Ever since Tommy Hunter blew the lead Tuesday night against the Tigers, there has been much speculation over who would be the pitcher to close the game when the Orioles had the lead in the ninth inning.
Many were thinking the O’s were going to go with right-hander, Darren O’Day and his sidearm pitching style. Others were worried Buck Showalter was going to stick with the closer who has caused numerous headaches in the Baltimore community.
Fans did not have to wait long. After Nelson Cruz blasted a shot to right-center field through the strong winds in Kauffman Stadium, the Orioles bats were silenced by a superb pitching performance from the Royals youngster, Yordano Ventura. Along with some great efforts by the Royals relievers, the Orioles struck out thirteen times collectively.
Luckily, Wei-Yen Chen was able to pitch out of some jams and only gave up one earned run, and thanks a great outing by O’Day who pitched 1.2 innings of relief, the Orioles were able to hold onto a 2-1 lead.
Throughout the top of the ninth inning, fans were eagerly awaiting who was to emerge from the bullpen to pitch in the bottom of the ninth. The camera continuously panned back to the bullpen.
Hunter started throwing and I think I speak for most fans when I say my hands became clammy and my heart beat a bit faster. Yet, later in the top of the ninth, Zach Britton was seen throwing some warm-up pitches while Hunter sat watching.
The Orioles batters were put down in order and the moment came. The bullpen door to the field slowly opened and fans awaited the team’s “fate.” Luckily, the pitcher who ran onto the field had on the jersey with the number “53” on it and not “29.”

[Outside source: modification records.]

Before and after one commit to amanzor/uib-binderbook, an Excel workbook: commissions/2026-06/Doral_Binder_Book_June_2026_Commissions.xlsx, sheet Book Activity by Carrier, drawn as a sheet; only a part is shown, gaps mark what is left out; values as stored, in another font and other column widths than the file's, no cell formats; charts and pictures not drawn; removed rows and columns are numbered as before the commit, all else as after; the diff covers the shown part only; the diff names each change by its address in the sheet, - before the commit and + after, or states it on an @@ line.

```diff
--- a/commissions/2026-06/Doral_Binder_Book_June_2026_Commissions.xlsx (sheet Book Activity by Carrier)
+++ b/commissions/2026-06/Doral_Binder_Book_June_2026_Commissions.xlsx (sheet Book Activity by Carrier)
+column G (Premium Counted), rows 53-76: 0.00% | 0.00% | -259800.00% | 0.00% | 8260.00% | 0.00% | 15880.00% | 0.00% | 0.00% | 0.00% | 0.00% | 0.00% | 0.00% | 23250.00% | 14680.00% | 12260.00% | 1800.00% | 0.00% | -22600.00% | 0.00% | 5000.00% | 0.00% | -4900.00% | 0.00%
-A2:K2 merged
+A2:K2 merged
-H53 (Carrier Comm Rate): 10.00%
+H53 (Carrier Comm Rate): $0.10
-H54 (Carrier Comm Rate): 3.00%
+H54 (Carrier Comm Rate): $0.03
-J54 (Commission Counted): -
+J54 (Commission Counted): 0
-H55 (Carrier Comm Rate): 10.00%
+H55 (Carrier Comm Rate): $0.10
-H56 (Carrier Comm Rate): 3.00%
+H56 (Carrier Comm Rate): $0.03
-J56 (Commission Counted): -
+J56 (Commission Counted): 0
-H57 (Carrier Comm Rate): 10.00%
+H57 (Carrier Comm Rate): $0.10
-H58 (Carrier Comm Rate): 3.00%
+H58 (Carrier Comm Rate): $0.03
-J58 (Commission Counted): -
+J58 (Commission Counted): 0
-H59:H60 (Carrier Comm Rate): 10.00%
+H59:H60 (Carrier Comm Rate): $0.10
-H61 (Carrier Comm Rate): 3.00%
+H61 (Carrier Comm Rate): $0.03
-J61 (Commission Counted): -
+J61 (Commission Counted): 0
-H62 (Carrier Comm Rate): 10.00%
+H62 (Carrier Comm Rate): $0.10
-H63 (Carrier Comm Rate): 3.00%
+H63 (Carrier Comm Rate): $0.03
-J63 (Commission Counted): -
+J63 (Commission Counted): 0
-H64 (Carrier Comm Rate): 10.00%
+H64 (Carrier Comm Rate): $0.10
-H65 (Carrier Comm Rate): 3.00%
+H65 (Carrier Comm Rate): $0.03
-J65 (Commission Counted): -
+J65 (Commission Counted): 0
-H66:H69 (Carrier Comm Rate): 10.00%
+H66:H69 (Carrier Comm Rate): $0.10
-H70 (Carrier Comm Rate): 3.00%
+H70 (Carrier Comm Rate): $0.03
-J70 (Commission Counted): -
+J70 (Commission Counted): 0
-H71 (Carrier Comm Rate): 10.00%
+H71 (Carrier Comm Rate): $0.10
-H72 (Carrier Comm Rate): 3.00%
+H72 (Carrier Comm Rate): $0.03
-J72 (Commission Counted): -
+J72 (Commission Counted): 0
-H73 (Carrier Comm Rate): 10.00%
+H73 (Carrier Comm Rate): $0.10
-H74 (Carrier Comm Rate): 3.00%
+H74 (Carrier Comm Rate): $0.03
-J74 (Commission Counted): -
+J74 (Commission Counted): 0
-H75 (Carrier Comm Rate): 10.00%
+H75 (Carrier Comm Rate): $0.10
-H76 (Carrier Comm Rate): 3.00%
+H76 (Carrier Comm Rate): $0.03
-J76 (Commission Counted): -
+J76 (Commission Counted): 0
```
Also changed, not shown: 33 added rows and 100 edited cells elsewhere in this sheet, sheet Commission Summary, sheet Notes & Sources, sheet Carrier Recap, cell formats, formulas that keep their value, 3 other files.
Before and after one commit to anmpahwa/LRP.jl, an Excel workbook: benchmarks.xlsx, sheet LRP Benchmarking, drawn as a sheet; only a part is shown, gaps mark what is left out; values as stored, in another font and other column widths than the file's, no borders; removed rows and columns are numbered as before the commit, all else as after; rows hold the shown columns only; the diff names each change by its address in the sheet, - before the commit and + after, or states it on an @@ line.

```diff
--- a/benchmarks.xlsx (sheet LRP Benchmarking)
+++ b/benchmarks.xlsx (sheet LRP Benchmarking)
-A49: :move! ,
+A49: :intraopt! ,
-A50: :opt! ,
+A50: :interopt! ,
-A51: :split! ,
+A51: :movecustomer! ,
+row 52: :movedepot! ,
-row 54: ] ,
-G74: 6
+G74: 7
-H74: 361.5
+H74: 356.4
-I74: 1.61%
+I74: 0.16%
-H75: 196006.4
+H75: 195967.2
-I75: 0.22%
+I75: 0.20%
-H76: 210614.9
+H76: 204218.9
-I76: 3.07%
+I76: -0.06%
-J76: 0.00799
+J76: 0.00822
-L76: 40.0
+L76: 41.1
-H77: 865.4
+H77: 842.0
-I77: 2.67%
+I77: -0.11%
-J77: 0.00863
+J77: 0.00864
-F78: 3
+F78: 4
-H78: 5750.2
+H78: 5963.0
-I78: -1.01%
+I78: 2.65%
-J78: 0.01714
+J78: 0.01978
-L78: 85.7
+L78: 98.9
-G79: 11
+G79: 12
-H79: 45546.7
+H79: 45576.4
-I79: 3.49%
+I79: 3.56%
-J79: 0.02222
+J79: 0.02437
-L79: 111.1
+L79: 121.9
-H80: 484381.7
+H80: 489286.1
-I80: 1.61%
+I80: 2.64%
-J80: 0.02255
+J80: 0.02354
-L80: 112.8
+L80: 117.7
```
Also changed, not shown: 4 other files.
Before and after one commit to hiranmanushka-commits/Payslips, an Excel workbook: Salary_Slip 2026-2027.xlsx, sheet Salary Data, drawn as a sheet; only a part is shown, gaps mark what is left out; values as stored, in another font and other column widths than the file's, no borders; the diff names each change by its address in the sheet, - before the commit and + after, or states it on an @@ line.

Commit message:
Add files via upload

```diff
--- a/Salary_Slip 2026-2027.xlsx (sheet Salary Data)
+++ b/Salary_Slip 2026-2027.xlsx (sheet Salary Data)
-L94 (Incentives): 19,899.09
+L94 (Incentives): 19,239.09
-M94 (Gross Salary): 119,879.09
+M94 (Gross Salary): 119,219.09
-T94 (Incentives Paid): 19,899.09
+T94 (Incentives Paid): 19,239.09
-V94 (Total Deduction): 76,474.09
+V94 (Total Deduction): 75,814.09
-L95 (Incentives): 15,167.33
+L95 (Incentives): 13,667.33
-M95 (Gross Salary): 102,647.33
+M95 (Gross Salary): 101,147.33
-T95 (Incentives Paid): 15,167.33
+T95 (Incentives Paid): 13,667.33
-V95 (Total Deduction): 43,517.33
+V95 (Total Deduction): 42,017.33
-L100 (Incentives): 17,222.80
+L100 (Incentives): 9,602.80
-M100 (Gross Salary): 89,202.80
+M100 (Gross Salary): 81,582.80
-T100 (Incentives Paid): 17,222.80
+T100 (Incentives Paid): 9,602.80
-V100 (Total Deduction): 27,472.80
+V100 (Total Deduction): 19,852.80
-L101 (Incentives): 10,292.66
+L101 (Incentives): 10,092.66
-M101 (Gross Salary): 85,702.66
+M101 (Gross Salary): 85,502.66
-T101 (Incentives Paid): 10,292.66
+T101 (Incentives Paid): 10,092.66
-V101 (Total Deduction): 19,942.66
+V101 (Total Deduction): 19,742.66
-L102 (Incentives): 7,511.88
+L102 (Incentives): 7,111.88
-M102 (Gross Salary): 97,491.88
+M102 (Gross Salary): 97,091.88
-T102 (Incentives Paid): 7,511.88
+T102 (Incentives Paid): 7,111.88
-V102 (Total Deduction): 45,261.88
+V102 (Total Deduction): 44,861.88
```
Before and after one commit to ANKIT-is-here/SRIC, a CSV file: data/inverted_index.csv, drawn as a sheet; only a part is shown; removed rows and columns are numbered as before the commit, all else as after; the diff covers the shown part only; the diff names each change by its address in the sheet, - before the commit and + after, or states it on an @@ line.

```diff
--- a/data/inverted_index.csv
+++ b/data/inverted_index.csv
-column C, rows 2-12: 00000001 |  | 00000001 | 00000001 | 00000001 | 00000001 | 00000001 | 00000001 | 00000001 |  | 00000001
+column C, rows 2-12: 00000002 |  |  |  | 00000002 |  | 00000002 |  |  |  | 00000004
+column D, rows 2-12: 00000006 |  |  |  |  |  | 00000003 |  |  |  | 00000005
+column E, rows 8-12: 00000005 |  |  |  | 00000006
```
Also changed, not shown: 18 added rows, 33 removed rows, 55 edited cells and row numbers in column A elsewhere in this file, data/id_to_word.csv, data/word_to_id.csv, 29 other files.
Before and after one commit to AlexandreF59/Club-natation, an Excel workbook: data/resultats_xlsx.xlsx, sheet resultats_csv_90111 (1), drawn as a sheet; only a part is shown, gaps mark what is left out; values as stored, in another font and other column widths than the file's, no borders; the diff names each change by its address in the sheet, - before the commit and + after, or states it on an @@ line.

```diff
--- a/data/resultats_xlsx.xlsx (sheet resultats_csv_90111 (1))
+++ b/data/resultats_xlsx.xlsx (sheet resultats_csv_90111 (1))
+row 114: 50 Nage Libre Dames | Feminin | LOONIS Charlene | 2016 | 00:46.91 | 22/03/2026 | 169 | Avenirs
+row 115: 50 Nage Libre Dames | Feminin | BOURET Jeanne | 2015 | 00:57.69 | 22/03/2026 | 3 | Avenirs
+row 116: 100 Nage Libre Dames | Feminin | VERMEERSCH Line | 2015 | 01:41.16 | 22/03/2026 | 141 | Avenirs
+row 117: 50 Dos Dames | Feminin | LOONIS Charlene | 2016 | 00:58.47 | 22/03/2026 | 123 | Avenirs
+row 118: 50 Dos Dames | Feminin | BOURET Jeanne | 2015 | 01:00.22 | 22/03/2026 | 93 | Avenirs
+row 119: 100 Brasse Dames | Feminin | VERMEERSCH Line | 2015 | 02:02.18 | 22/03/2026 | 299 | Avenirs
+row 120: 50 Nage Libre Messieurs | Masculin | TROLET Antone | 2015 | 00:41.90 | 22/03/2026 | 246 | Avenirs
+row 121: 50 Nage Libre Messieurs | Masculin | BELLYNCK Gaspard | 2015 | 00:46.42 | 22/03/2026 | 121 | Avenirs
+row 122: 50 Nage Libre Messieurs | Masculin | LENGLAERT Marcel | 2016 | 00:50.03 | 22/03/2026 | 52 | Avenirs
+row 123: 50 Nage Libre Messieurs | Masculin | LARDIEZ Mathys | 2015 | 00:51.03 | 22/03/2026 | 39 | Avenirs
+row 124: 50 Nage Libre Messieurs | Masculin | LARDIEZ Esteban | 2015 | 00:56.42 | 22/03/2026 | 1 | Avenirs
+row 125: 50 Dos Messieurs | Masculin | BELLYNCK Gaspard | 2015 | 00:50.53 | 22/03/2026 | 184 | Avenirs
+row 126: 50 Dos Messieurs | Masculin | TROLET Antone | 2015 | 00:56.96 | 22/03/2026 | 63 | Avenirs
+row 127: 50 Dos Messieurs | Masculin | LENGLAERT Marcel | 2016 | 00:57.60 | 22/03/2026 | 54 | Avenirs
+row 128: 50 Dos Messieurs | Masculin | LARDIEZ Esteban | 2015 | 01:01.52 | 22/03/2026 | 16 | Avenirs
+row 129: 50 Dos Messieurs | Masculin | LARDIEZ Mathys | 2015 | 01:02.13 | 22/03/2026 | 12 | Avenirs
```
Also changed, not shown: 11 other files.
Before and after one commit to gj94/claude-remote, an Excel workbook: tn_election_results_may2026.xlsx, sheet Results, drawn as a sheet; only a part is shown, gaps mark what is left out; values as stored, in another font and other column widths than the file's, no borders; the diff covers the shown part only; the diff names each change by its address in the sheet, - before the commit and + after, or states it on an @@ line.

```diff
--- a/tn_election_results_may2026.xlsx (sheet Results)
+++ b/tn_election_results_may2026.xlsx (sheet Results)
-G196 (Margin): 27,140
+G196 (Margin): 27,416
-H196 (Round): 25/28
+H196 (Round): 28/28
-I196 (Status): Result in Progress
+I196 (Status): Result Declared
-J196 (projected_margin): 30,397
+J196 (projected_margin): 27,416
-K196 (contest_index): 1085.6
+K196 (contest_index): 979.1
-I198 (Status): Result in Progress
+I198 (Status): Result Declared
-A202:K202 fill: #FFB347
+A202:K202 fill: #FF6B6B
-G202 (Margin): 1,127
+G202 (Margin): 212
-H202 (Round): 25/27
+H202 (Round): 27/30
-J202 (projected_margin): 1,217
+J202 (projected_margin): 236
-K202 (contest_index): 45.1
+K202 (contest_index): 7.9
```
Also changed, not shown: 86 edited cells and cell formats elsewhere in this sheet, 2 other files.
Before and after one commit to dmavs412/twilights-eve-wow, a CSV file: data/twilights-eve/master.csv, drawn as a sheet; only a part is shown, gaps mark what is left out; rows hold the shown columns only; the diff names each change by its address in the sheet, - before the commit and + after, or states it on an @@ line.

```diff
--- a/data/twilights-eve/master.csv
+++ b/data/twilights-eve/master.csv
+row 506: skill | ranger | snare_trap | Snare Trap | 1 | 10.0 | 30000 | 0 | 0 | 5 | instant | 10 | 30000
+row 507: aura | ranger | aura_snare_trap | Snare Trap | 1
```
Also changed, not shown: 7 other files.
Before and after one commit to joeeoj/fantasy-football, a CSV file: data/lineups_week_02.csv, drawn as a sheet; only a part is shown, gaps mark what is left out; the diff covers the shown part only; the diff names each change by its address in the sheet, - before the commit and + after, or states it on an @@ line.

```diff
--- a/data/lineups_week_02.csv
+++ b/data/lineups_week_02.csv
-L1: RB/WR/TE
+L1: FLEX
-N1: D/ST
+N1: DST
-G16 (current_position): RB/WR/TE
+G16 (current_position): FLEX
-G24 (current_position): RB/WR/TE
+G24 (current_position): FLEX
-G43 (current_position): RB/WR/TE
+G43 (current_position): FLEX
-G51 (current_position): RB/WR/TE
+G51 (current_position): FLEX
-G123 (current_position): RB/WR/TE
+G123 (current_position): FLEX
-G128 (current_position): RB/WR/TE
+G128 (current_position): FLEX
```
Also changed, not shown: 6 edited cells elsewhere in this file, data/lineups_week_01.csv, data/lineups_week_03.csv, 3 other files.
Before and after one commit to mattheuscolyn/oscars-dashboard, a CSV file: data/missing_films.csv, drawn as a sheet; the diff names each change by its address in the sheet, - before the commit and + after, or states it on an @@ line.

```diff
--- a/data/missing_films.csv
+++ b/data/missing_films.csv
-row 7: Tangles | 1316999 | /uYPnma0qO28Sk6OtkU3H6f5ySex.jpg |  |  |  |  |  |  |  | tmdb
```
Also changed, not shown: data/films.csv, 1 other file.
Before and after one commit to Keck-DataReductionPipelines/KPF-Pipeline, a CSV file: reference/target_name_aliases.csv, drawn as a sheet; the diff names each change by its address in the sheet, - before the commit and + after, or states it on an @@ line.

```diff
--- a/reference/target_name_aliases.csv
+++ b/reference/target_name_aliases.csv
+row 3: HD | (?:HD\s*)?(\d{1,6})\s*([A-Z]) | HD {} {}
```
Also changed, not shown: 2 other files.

All fans were excited to see how Britton would perform in this setting. Many pitchers would be “amped up” and not able to perform under the pressure that comes with a save opportunity. However, Britton stepped up to the challenge and pitched with confidence and precision.
After the first Royals batter grounded out to second for the first out, Britton faced off against former Oriole, Danny Valencia.
Valencia was well aware of Britton’s pitching tendencies so Britton had to proceed with caution. After Valencia worked the count to 3-2, Britton threw one Valencia count not lay off of and caused him to hit a weak ground ball to J.J. Hardy who handled it with ease, making the throw to first for the second out of the inning.
Britton was one out away from doing something no Orioles closer has done this year: pitch a 1-2-3 ninth inning to close the game. He wasted little time with the third Royals batter he faced. With a 1-0 count, Britton threw a 94 MPH fastball that forced the batter to hit the ball with the end of his bat causing another weak ground ball to Hardy.
Hardy threw to first for the third and final out. This ninth inning performance by Britton was great for two reasons.
One, it snapped Baltimore’s four-game losing streak, which allowed for the O’s to remain in first place in the American League East. And two, it showed every Baltimore Orioles fan that a pitcher can shut down the opposing team 1-2-3 when the game is on the line in the ninth inning and secure the save for the birds.
This was Britton’s first career save. The scoreless inning of work lowered Britton’s ERA to 0.81. Although I do not see Britton as the closer because he may be the team’s strongest reliever in the sixth and seventh inning, it was nice to see that the Orioles do have a pitcher who can sit the opponent down in order to get the save and secure a win for the O’s.
The true question is now: Who will Showalter put in the next game for a save situation? Only time will tell.